Aspirin is one of the most widely used medications in the world, with many patients using it for primary prevention of CVD and secondary prevention of recurrent CVD, including MI and ischemic stroke, researchers wrote.
Researcher Gerald Liew, PhD, of the University of Sydney in Australia, and colleagues examined data during a 15-year period (1992-1994 to 2007-2009) on 2,389 participants aged at least 49 years, 257 (10.8%) of whom engaged in regular aspirin use, which was defined as once or more per week in the past year. Of these, 63 participants developed neovascular age-related macular degeneration.

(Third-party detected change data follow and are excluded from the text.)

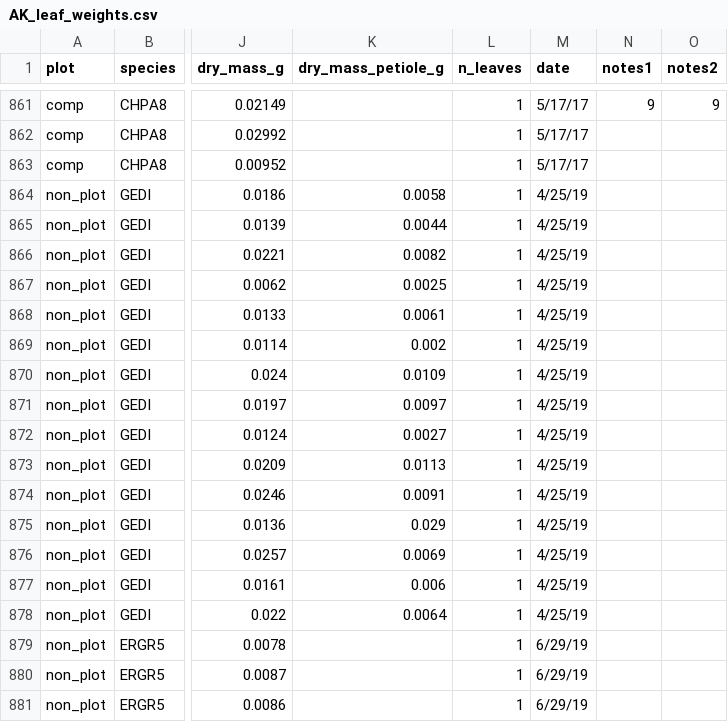
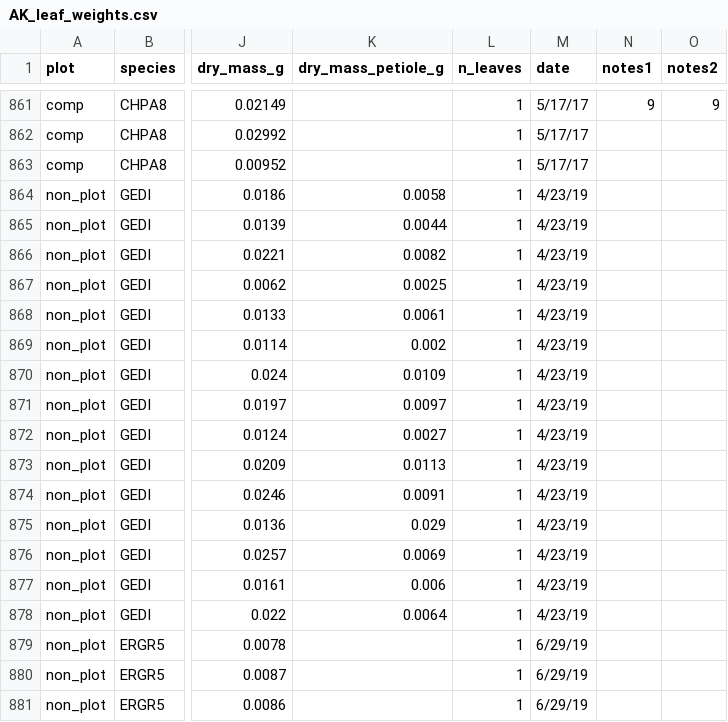
Before and after one commit to akleinhesselink/sedgwicktraits, a CSV file: data-raw/raw_trait_data/AK_leaf_weights.csv, drawn as a sheet; only a part is shown, gaps mark what is left out; the diff names each change by its address in the sheet, - before the commit and + after, or states it on an @@ line.

```diff
--- a/data-raw/raw_trait_data/AK_leaf_weights.csv
+++ b/data-raw/raw_trait_data/AK_leaf_weights.csv
-M864:M878 (date): 4/25/19
+M864:M878 (date): 4/23/19
```
Also changed, not shown: data-raw/raw_trait_data/aboveground_biomass_weights.csv, data-raw/raw_trait_data/canopy_dimensions.csv, 6 other files.
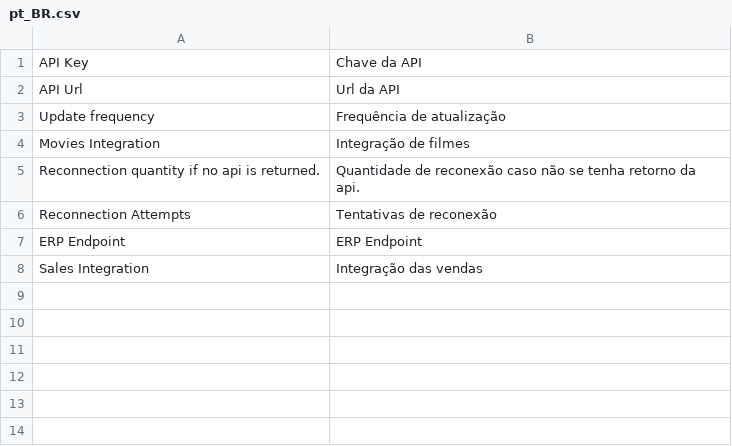
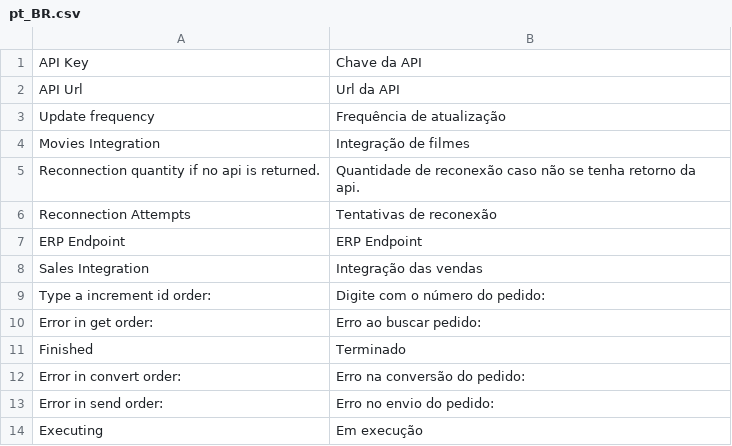
Before and after one commit to acedraz/m2-sales-integration, a CSV file: i18n/pt_BR.csv, drawn as a sheet; the diff names each change by its address in the sheet, - before the commit and + after, or states it on an @@ line.

```diff
--- a/i18n/pt_BR.csv
+++ b/i18n/pt_BR.csv
+row 9: Type a increment id order: | Digite com o número do pedido:
+row 10: Error in get order: | Erro ao buscar pedido:
+row 11: Finished | Terminado
+row 12: Error in convert order: | Erro na conversão do pedido:
+row 13: Error in send order: | Erro no envio do pedido:
+row 14: Executing | Em execução
```
Also changed, not shown: 8 other files.
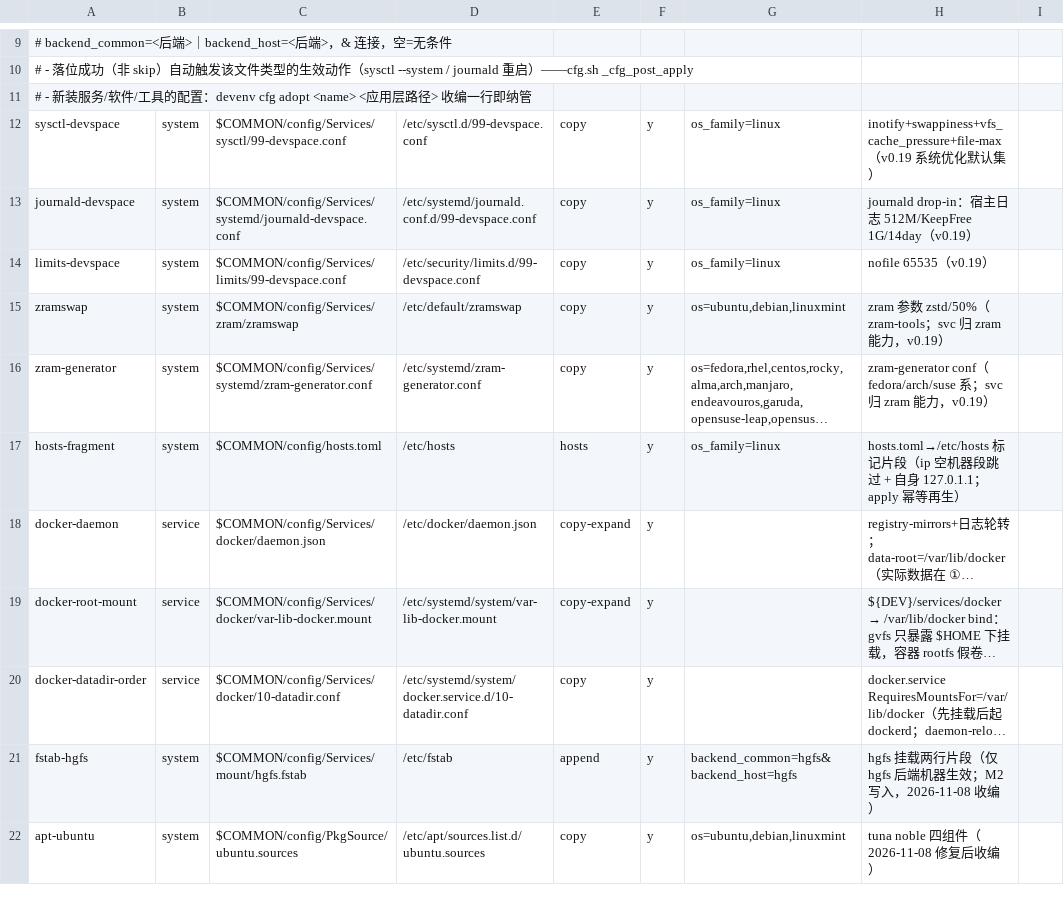
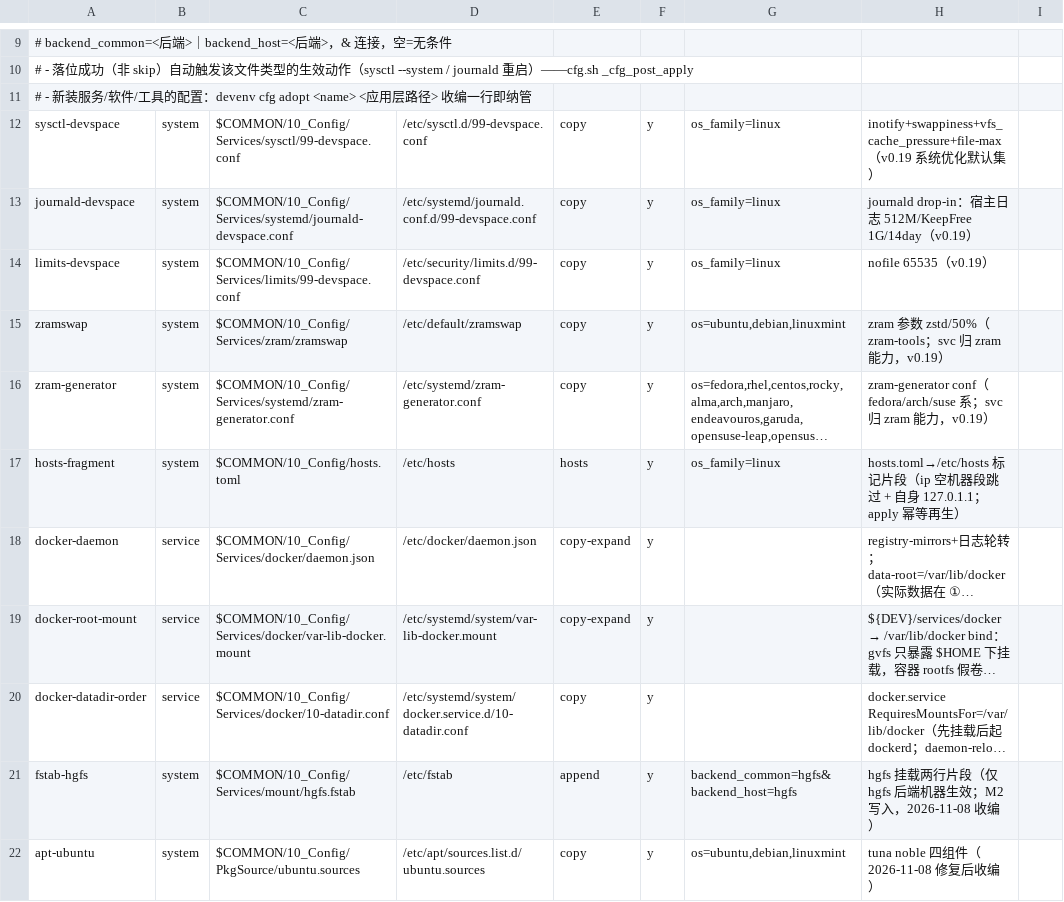
Before and after one commit to zhaoxuan-inside/BestDevEnv, a TSV file: modules/cfg/cfg-map.tsv, drawn as a sheet; only a part is shown, gaps mark what is left out; long unchanged cells end in …; the diff covers the shown part only; the diff names each change by its address in the sheet, - before the commit and + after, or states it on an @@ line.

Commit message:
feat(migrate-B2): ③ config→10_Config 引用同步 + dir-map 回写

```diff
--- a/modules/cfg/cfg-map.tsv
+++ b/modules/cfg/cfg-map.tsv
-C12: $COMMON/config/Services/sysctl/99-devspace.conf
+C12: $COMMON/10_Config/Services/sysctl/99-devspace.conf
-C13: $COMMON/config/Services/systemd/journald-devspace.conf
+C13: $COMMON/10_Config/Services/systemd/journald-devspace.conf
-C14: $COMMON/config/Services/limits/99-devspace.conf
+C14: $COMMON/10_Config/Services/limits/99-devspace.conf
-C15: $COMMON/config/Services/zram/zramswap
+C15: $COMMON/10_Config/Services/zram/zramswap
-C16: $COMMON/config/Services/systemd/zram-generator.conf
+C16: $COMMON/10_Config/Services/systemd/zram-generator.conf
-C17: $COMMON/config/hosts.toml
+C17: $COMMON/10_Config/hosts.toml
-C18: $COMMON/config/Services/docker/daemon.json
+C18: $COMMON/10_Config/Services/docker/daemon.json
-C19: $COMMON/config/Services/docker/var-lib-docker.mount
+C19: $COMMON/10_Config/Services/docker/var-lib-docker.mount
-C20: $COMMON/config/Services/docker/10-datadir.conf
+C20: $COMMON/10_Config/Services/docker/10-datadir.conf
-C21: $COMMON/config/Services/mount/hgfs.fstab
+C21: $COMMON/10_Config/Services/mount/hgfs.fstab
-C22: $COMMON/config/PkgSource/ubuntu.sources
+C22: $COMMON/10_Config/PkgSource/ubuntu.sources
```
Also changed, not shown: 11 edited cells elsewhere in this file, 32 other files.
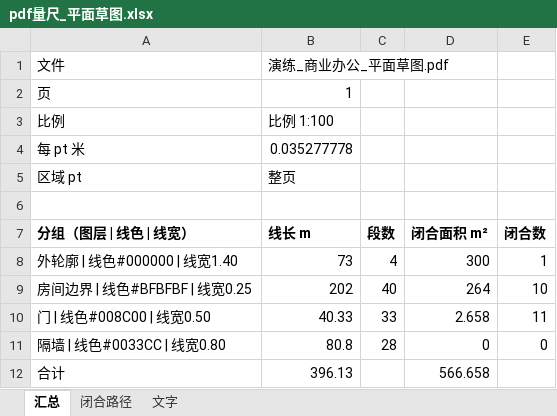
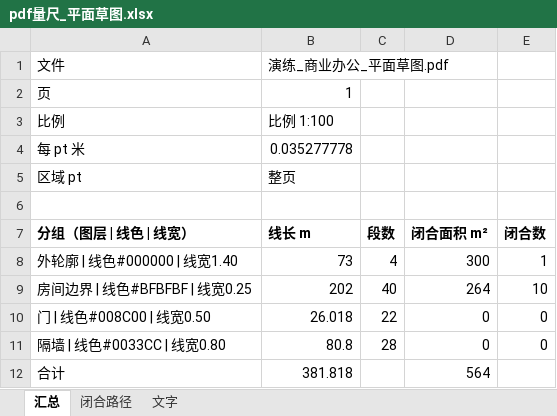
Before and after one commit to htr2jr5w4f-cmyk/-, an Excel workbook: 建筑师/06-技能清单/脚本/测试数据/演练_商业办公装修/量取结果/pdf量尺_平面草图.xlsx, sheet 汇总, drawn as a sheet; values as stored, in another font and other column widths than the file's, no borders; the diff names each change by its address in the sheet, - before the commit and + after, or states it on an @@ line.

```diff
--- a/建筑师/06-技能清单/脚本/测试数据/演练_商业办公装修/量取结果/pdf量尺_平面草图.xlsx (sheet 汇总)
+++ b/建筑师/06-技能清单/脚本/测试数据/演练_商业办公装修/量取结果/pdf量尺_平面草图.xlsx (sheet 汇总)
-B10 (线长 m): 40.33
+B10 (线长 m): 26.018
-C10 (段数): 33
+C10 (段数): 22
-D10 (闭合面积 m²): 2.658
+D10 (闭合面积 m²): 0
-E10 (闭合数): 11
+E10 (闭合数): 0
-B12 (线长 m): 396.13
+B12 (线长 m): 381.818
-D12 (闭合面积 m²): 566.658
+D12 (闭合面积 m²): 564
```
Also changed, not shown: sheet 闭合路径, 建筑师/06-技能清单/脚本/测试数据/演练_商业办公装修/量取结果/dxf算量_平面草图.xlsx, 建筑师/06-技能清单/脚本/测试数据/演练_商业办公装修/量取结果/dxf算量_平面草图B_双出口.xlsx, 7 other files.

“The cumulative incidence of neovascular [age-related macular degeneration] among regular aspirin users was 0.8% at 5 years, 1.6% at 10 years and 3.7% at 15 years; among regular aspirin users, the cumulative incidence was 1.9% at 5 years and 9.3% at 15 years, respectively,” the investigators wrote. “Regular aspirin use was significantly associated with an increased incidence of neovascular [age-related macular degeneration].”
The research indicates that, after adjustment for multiple variables, regular aspirin users had an increased risk for developing neovascular age-related macular degeneration (OR=2.46; 95% CI, 1.325-4.83). Researchers also found a dose-response relationship (multivariate-adjusted P=.01 for trend). Data did not associate aspirin use with incidence of geographic atrophy (multivariate-adjusted OR=0.99; 95% CI, 0.59-1.65).
Based on the outcomes of their research, Liew and colleagues suggest there is insufficient evidence to recommend changing clinical practice. “Except perhaps in patients with strong risk factors for neovascular [age-related macular degeneration] (eg, existing late [age-related macular degeneration] in the fellow eye), in whom it may be appropriate to raise the potentially small risk of incident neovascular [age-related macular degeneration] with long-term aspirin therapy,” they wrote.
In an invited commentary in JAMA Internal Medicine, Sanjay Kaul, MD, and George A. Diamond, MD, both of Cedars-Sinai Medical Center in Los Angeles, wrote: “The principal finding is that regular aspirin use is associated with an approximately 2.5-fold greater risk of incident age-related [age-related macular degeneration]. In the final analysis, decisions about aspirin use are best made by balancing the risks against the benefits in the context of each individual’s medical history and value judgment.”
For more information:
Kaul S. JAMA Intern Med. 2013;doi:10.1001/jamainternmed.2013.2530.
Liew G. JAMA Intern Med. 2013;doi:10.1001/jamainternmed.2013.1583.
Disclosure: The researchers report no relevant financial disclosures. Kaul and Diamond report no relevant financial disclosures.